Survival Writing

  • May 8, 2024
  • 5 minute read

How do we create art when the world is falling apart?

This blog post accompanies our podcast episode, How to Create When Your World is Falling Apart.

Some of us might struggle with survivor guilt. What right to we have to enjoy the capstone activity of Maslow’s hierarchy of needs when other people can’t access food, shelter, and safety? 

Others of us might be in our own ground zero, just trying to make it through a struggle. Survival is a time when we often have to surrender our ideals for something much messier. What does this mean for making art? 

In Deep Should

Do you, like me, have an image of what writing should look like? 

My idealized image that I’ve put together over the years has looked like someone who has a solid daily routine that includes eating well, exercising, taking care of my loved ones, and meeting work deadlines. 

This ideal led me to some shameful shoulds: 

  • I should be writing every day. 
  • I should do more–at least 1000 words! 
  • I should be fine. Why am I still struggling? 

My lived experience has taught me that this ideal is nice only if I’m willing to let it change to fit my circumstances or let it go entirely. Sometimes life is anything but ideal, and if I wait to create until I know I can do it well, then I would never make anything.

This would be a shame, because some of the truest stories are told from a place of everything falling apart. I know that when my life is hard, I take refuge in stories that let me know I’m not alone. I don’t want to hear from someone who doesn’t know what it’s like to lose. I want to spend time with storytellers who have been there.

So when we’re in the middle of our own Being There, maybe it’s time to surrender the shoulds that hurt. 

Getting Unstuck

A lot of us get into creating because we’re chasing that amazing high that happens when we can respond to the inner spark and make something new. But what happens when we’re stuck and feeling like our brain can’t seem to boot up, and we still want to move forward in learning or practicing writing? 

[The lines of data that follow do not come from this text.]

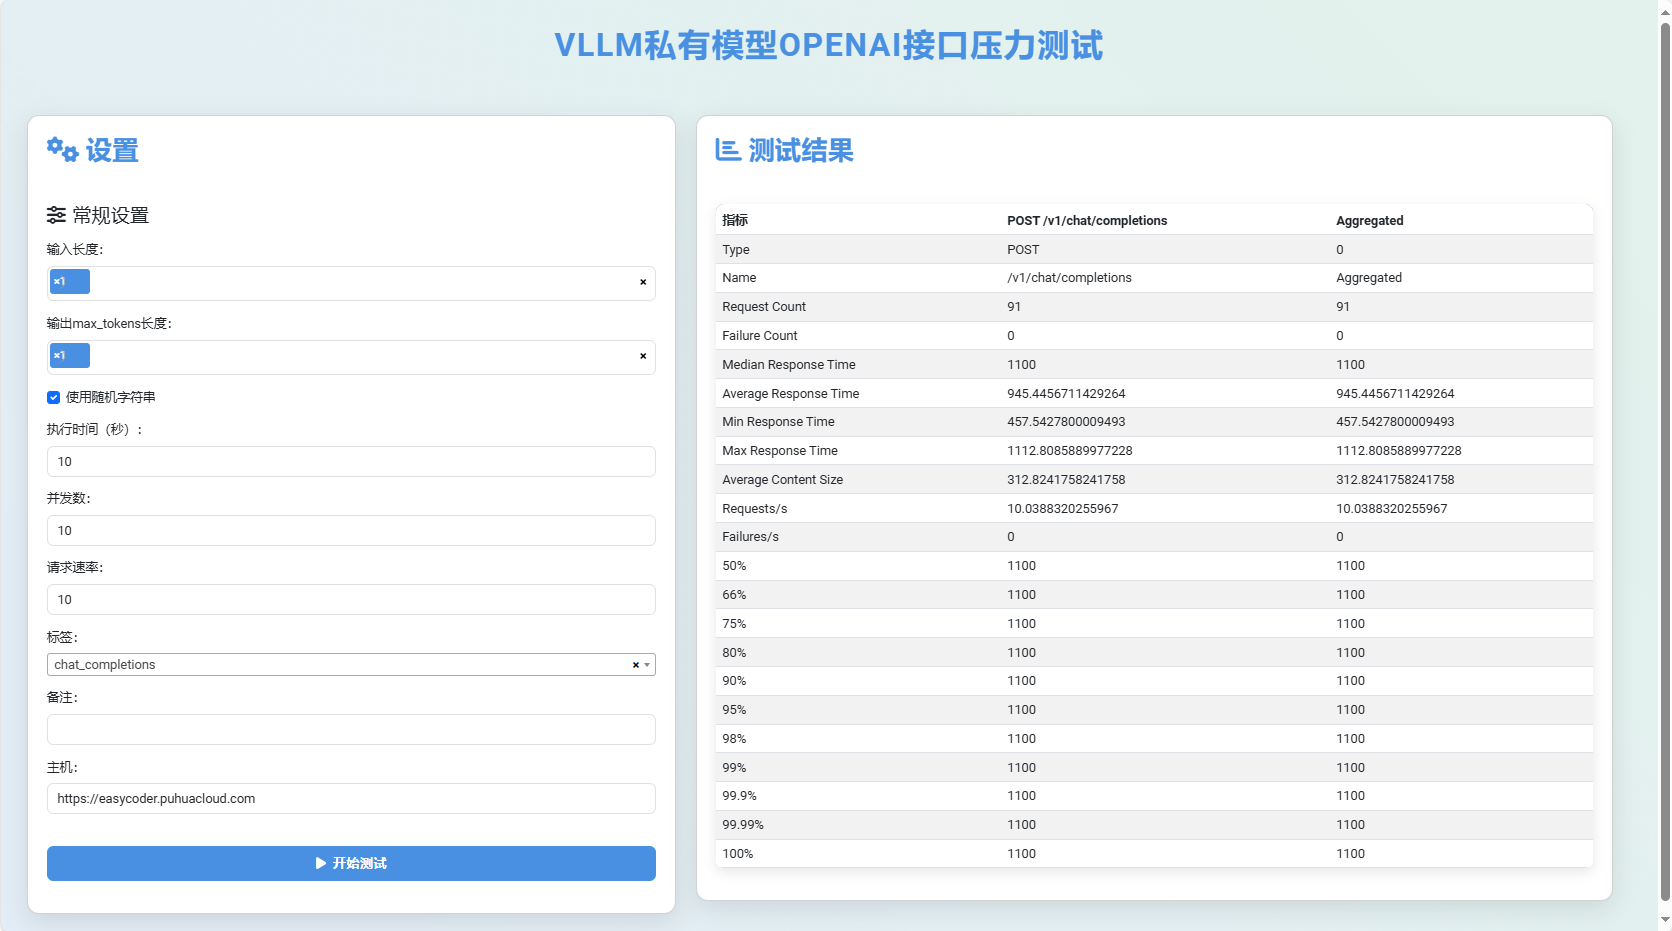
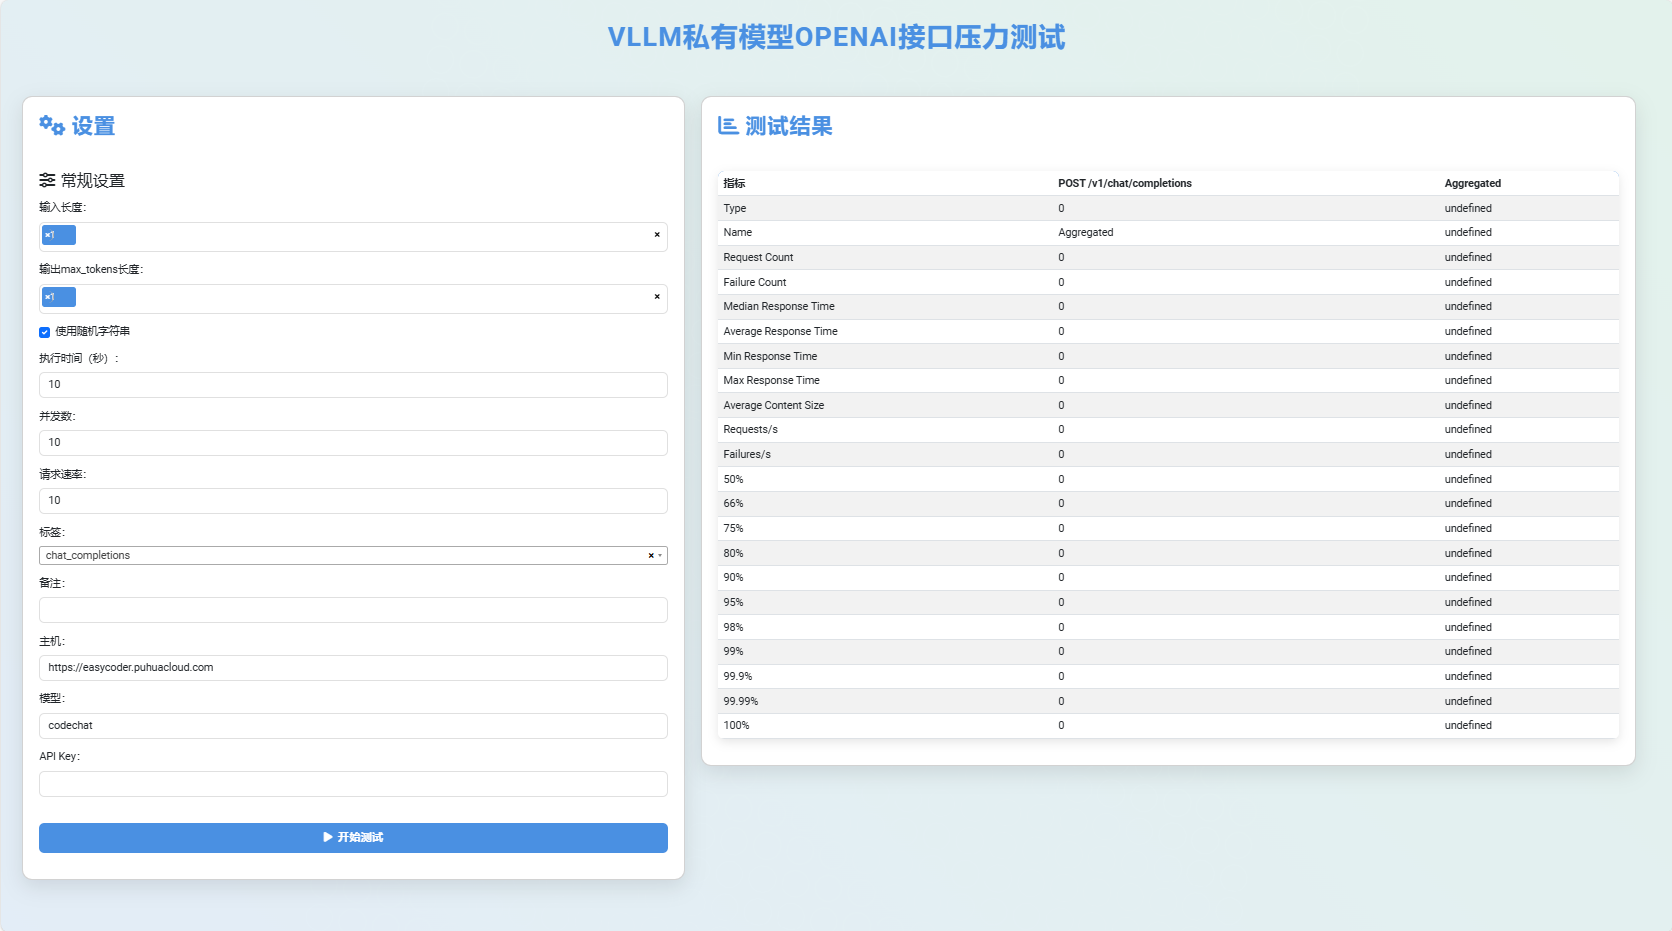
update

diff --git a/templates/index.html b/templates/index.html
@@ -258,7 +258,17 @@
 
                         <div class="mb-3">
                             <label for="host" class="form-label">主机：</label>
-                            <input type="url" id="host" name="host" class="form-control" value="https://easycoder.puhuacloud.com">
+                            <input type="url" id="host" name="host" class="form-control" value="https://api.openai.com">
+                        </div>
+
+                        <div class="mb-3">
+                            <label for="model" class="form-label">模型：</label>
+                            <input type="text" id="model" name="model" class="form-control" value="codechat">
+                        </div>
+
+                        <div class="mb-3">
+                            <label for="apiKey" class="form-label">API Key：</label>
+                            <input type="text" id="apiKey" name="API_KEY" class="form-control">
                         </div>
 
                         <button type="submit" class="btn btn-primary mt-4 w-100">
@@ -298,6 +308,8 @@
                 settings.output_lens = $('#outputLength').val().join(',');
                 settings.time_ = settings.time_ + 's';
                 settings.RANDOM_STRING = formData.get('RANDOM_STRING') === 'on';
+                settings.model = formData.get('model');
+                settings.API_KEY = formData.get('API_KEY');
 
                 const selectedTag = $('#tags').val();
 

diff --git a/main.py b/main.py
@@ -21,6 +21,7 @@ class TagEnum(str, Enum):
 
 
 class TaskRequest(BaseModel):
+    model: str = "codechat"
     input_lens: str = "1,2"
     output_lens: str = "1,2"
     user: int = 10
@@ -28,11 +29,12 @@ class TaskRequest(BaseModel):
     time_: str = "10s"
     tags: TagEnum = TagEnum.chat_completions  # 使用 Enum 限制 tags 的值
     remark: str = ""
-    host: str = "https://easycoder.puhuacloud.com"  # 添加 host 字段
+    host: str = "https://api.openai.com"  # 添加 host 字段
     RANDOM_STRING: bool = False
+    API_KEY: str = ""
 
 
-def task(INPUT_LENS: str, OUTPUT_LENS: str, user: int = 10, rate: int = 10, time_: str = "10s", tags: TagEnum = TagEnum.chat_completions, remark: str = "", host: str = "", RANDOM_STRING: bool = False):
+def task(model: str, INPUT_LENS: str, OUTPUT_LENS: str, user: int = 10, rate: int = 10, time_: str = "10s", tags: TagEnum = TagEnum.chat_completions, remark: str = "", host: str = "", RANDOM_STRING: bool = False, API_KEY: str = ""):
     logger.info(f"是否随机输入字符串: {RANDOM_STRING}")
     if RANDOM_STRING:
         RANDOM_STRING = "true"
@@ -40,7 +42,7 @@ def task(INPUT_LENS: str, OUTPUT_LENS: str, user: int = 10, rate: int = 10, time
         RANDOM_STRING = ""
 
     # 在命令中添加 --host 参数
-    os.system(f"RANDOM_STRING={RANDOM_STRING} INPUT_LENS={INPUT_LENS} OUTPUT_LENS={OUTPUT_LENS} locust -f src/job.py --host {host} --tags {tags} --headless -u {user} -r {rate} --run-time {time_} --only-summary --csv csv")
+    os.system(f"RANDOM_STRING={RANDOM_STRING} INPUT_LENS={INPUT_LENS} OUTPUT_LENS={OUTPUT_LENS} model={model} API_KEY={API_KEY} locust -f src/job.py --host {host} --tags {tags} --headless -u {user} -r {rate} --run-time {time_} --only-summary --csv csv")
 
     # 读取 CSV 文件
     data = pd.read_csv(f"csv_stats.csv")
@@ -61,6 +63,7 @@ def task(INPUT_LENS: str, OUTPUT_LENS: str, user: int = 10, rate: int = 10, time
 async def run_task(task_request: TaskRequest):
     try:
         result = task(
+            model=task_request.model,
             INPUT_LENS=task_request.input_lens,
             OUTPUT_LENS=task_request.output_lens,
             user=task_request.user,
@@ -69,7 +72,8 @@ async def run_task(task_request: TaskRequest):
             tags=task_request.tags,  # 传递 tags 参数
             remark=task_request.remark,
             host=task_request.host,  # 传递 host 参数
-            RANDOM_STRING=task_request.RANDOM_STRING
+            RANDOM_STRING=task_request.RANDOM_STRING,
+            API_KEY=task_request.API_KEY
         )
         return {"status": "success", "result": result}
     except Exception as e:

diff --git a/src/job.py b/src/job.py
@@ -16,9 +16,9 @@ def random_string(length):
     return ''.join(random.choices(string.ascii_letters + string.digits, k=length))
 
 
-def chat_data(input_len=128, output_len=128):
+def chat_data(input_len=128, output_len=128, model="codechat"):
     return {
-        "model": "codechat",
+        "model": model,
         "messages": [
             {"role": "system", "content": "You are a helpful assistant."},
             {"role": "user", "content": random_string(input_len)}
@@ -29,12 +29,23 @@ def chat_data(input_len=128, output_len=128):
     }
 
 
-def generation_data(input_len=128, output_len=128):
+def generation_data(input_len=128, output_len=128, model="codebase"):
     return {
-        "model": "codebase",
+        "model": model,
         "prompt": random_string(input_len),
         "max_tokens": output_len,
         "temperature": 0.0
+    }
+
+
+class Config:
+    input_lens = random.choice([int(i)
+                                for i in os.environ.get('INPUT_LENS', '1').split(',')])
+    output_lens = random.choice([int(i)
+                                 for i in os.environ.get('OUTPUT_LENS', '1').split(',')])
+    model = os.environ.get('model', 'codechat')
+    headers = {
+        "Authorization": os.environ.get("API_KEY", "")
     }
 
 
@@ -43,23 +54,11 @@ class QuickstartUser(HttpUser):
     @tag('chat_completions')
     @task
     def chat(self):
-        input_lens = [int(i)
-                      for i in os.environ.get('INPUT_LENS', '1').split(',')]
-        output_lens = [int(i) for i in os.environ.get(
-            'OUTPUT_LENS', '1').split(',')]
-        input_len = random.choice(input_lens)
-        output_len = random.choice(output_lens)
         self.client.post("/v1/chat/completions",
-                         json=chat_data(input_len=input_len, output_len=output_len))
+                         json=chat_data(input_len=input_len, output_len=output_len, model=Config.model), headers=Config.headers)
 
     @tag('completions')
     @task
     def base(self):
-        input_lens = [int(i)
-                      for i in os.environ.get('INPUT_LENS', '1').split(',')]
-        output_lens = [int(i) for i in os.environ.get(
-            'OUTPUT_LENS', '1').split(',')]
-        input_len = random.choice(input_lens)
-        output_len = random.choice(output_lens)
         self.client.post("/v1/completions",
-                         json=generation_data(input_len=input_len, output_len=output_len))
+                         json=generation_data(input_len=Config.input_len, output_len=Config.output_len, model=Config.model), headers=Config.headers)

diff --git a/README.md b/README.md
@@ -51,7 +51,7 @@ You can configure the task parameters in the `TaskRequest` model. The following 
 - `time_`: Duration for which the test will run (default: "10s").
 - `tags`: Tags for the task (default: `chat_completions`).
 - `remark`: Optional remark for the task.
-- `host`: Host URL for the Locust test (default: "https://easycoder.puhuacloud.com").
+- `host`: Host URL for the Locust test (default: "https://api.openai.com").
 - `RANDOM_STRING`: Boolean to indicate if random input strings should be used (default: False).
 
 ## Running the Application
@@ -75,7 +75,8 @@ You can then access the application at `http://localhost:50000`.
   **Request Example:**
 
   ```json
-  {
+    {
+    "model": "codechat",
     "input_lens": "1,2",
     "output_lens": "1,2",
     "user": 10,
@@ -83,9 +84,10 @@ You can then access the application at `http://localhost:50000`.
     "time_": "10s",
     "tags": "chat_completions",
     "remark": "",
-    "host": "https://easycoder.puhuacloud.com",
-    "RANDOM_STRING": false
-  }
+    "host": "https://api.openai.com",
+    "RANDOM_STRING": false,
+    "API_KEY": ""
+    }
   ```
 
   **Response Example:**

This could be a good time to try using writing prompts to write one-off stories, or to try the tracing idea Erin shared in this podcast (hyperlink). When I stalled out on writing while I was taking care of a medically fragile child, I grabbed a notebook and a pen, and started copying by hand a paperback by one of my favorite authors. This taught me a lot about writing and pacing, and helped soothe my anxiety about productivity and success. It was the practical option that helped me let go of the shoulds that kept taking up too much mental bandwidth during a difficult time in my life. 

Try Being An Escape Artist, Maybe? 

So, how can we make art when the world’s falling apart? 

I suggest we do it in whichever way brings us a sense of joy and refuge. 

  • Therapeutic journaling
  • Throwing axes
  • Playing Tetris
  • Coloring in books or apps

I love listening to Pema Chodron about what to do with our own minds and bodies when things fall apart around us. Of course escape can become its own long-term problem, but in the short term, it’s good to consciously claim breaks for our brain. Chodron recommends saying out loud “I am taking refuge in ___” when we do it, so that we can own our escapes. “I am taking refuge in this Netflix binge.”

After all, you don’t owe anyone a performance of constant suffering or panic. We are built to need breaks. Remove the shame from them and take those breaks like you pay their rent! 

When Freelancing Isn’t Free

What about when we’re depending on creativity to pay the bills? I’ve been there, and it’s a miserable kind of burnt out pressure. I think a lot of writing ends up getting done half-dead, under a deadline. 

If that’s you, then do what you need to to get through. But please rest after, and if possible, maybe take a look at your processes (contracts, client expectations) and reset them so that it’s a level you can meet more easily. Maybe an extension will help. If not, please know that even if life is hard, you still deserve joy and rest. 

What is Creativity, Anyway? 

Creativity is more than writing or creating visual art. It’s more than just a deliverable on a deadline. It’s our human birthright, and it’s essential to survival. 

When I was a single mom of 7 kids trying to freelance while my house was flooding and I recovered from a TBI, I had to get creative about regular everyday things. I wasn’t working on novels, but I was definitely troubleshooting where to find grocery money, how to get basic cleaning done, and how to schedule needed medical care for my children and me.

When I was in the middle of that, sometimes I would see friends who were at a different place on fortune’s wheel, using their creativity to create novels, art, and wonderful vacations. It hurt to feel not only left out but like my life was keeping me from my own dreams. 

You Are the Art 

What’s helped me during my hard times is recognizing that survival is the original human art form. If you can outlast whatever’s chasing you, then your survival is a meaningful masterpiece. 

It takes creativity and resourcefulness to support loved ones or work with our community to create safety.  We tell stories to ourselves to make sense of what we’re living in right now, and tell our stories to others to comfort them, share our feelings, or maybe to ask for help. 

Creativity is how we thrive. 

Not only because using creativity in any way can help us access our own inner wisdom and regain agency in circumstances that can make us feel out of control–but also because it really is our superpower as a species. 

Join the conversation over on our youtube channel or on your favorite podcast platform.

by Sachiko Suzuki